##### MATERIAL FOR THE TASK

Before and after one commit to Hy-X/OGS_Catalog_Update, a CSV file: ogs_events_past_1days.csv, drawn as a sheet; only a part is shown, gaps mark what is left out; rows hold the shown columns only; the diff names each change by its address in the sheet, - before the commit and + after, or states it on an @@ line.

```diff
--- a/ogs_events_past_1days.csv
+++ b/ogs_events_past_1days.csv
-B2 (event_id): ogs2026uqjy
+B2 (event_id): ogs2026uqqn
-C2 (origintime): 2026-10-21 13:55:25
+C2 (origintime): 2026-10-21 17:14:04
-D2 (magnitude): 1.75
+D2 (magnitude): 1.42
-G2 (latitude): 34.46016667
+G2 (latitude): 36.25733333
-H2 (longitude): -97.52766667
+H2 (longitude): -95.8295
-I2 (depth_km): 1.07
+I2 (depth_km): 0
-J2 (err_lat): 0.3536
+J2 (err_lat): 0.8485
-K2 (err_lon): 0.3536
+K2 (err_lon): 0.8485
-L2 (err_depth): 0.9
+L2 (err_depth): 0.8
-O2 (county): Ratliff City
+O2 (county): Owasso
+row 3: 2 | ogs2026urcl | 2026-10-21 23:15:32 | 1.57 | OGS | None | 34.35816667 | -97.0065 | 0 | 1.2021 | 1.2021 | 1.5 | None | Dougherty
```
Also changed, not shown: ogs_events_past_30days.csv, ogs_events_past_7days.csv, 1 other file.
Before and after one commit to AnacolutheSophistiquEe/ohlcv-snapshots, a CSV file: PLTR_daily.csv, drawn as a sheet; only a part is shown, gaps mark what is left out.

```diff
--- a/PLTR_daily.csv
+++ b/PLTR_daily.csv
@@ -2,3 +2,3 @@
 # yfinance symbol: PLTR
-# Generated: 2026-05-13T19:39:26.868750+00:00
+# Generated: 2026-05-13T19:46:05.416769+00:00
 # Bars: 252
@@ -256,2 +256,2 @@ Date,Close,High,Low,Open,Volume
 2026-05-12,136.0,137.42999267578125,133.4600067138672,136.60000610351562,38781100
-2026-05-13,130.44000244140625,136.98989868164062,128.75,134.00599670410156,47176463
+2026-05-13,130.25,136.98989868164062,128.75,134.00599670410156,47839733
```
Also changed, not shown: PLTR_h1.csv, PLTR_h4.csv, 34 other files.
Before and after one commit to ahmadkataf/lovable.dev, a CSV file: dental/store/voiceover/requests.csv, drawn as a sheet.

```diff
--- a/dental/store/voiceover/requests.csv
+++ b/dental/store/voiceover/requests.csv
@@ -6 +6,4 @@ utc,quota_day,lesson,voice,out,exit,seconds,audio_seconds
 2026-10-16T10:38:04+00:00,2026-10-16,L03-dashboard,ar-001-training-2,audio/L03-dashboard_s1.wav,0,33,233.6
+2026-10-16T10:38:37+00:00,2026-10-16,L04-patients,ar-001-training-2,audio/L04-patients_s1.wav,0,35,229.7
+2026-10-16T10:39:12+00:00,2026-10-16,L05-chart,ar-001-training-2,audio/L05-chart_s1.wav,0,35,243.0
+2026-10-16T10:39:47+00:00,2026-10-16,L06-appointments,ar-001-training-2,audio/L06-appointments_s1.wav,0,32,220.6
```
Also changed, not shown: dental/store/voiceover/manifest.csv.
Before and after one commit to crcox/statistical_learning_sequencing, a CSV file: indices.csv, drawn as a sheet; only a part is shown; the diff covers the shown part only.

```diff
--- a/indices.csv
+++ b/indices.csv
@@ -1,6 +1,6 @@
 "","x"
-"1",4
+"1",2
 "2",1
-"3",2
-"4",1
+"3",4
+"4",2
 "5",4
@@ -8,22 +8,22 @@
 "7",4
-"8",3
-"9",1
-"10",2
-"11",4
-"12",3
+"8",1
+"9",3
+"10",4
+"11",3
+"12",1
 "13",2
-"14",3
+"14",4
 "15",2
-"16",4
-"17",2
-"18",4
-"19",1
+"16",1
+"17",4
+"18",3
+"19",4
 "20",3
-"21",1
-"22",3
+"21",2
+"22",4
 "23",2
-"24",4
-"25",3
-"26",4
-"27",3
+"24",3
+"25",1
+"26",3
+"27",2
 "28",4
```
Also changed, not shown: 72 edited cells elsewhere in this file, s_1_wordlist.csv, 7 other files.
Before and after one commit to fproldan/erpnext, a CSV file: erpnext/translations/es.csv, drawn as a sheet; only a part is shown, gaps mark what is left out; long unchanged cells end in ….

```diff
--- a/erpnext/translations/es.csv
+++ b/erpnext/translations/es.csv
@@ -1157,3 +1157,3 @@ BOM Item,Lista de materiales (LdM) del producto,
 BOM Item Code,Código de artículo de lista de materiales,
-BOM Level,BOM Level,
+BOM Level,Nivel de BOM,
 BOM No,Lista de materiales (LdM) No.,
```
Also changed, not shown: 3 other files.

##########

### WORK TO BE COMPLETED
Which lines in the records above contain the word "shown"? Copy each one.

### TASK ANSWER
Before and after one commit to Hy-X/OGS_Catalog_Update, a CSV file: ogs_events_past_1days.csv, drawn as a sheet; only a part is shown, gaps mark what is left out; rows hold the shown columns only; the diff names each change by its address in the sheet, - before the commit and + after, or states it on an @@ line.
Also changed, not shown: ogs_events_past_30days.csv, ogs_events_past_7days.csv, 1 other file.
Before and after one commit to AnacolutheSophistiquEe/ohlcv-snapshots, a CSV file: PLTR_daily.csv, drawn as a sheet; only a part is shown, gaps mark what is left out.
Also changed, not shown: PLTR_h1.csv, PLTR_h4.csv, 34 other files.
Also changed, not shown: dental/store/voiceover/manifest.csv.
Before and after one commit to crcox/statistical_learning_sequencing, a CSV file: indices.csv, drawn as a sheet; only a part is shown; the diff covers the shown part only.
Also changed, not shown: 72 edited cells elsewhere in this file, s_1_wordlist.csv, 7 other files.
Before and after one commit to fproldan/erpnext, a CSV file: erpnext/translations/es.csv, drawn as a sheet; only a part is shown, gaps mark what is left out; long unchanged cells end in ….
Also changed, not shown: 3 other files.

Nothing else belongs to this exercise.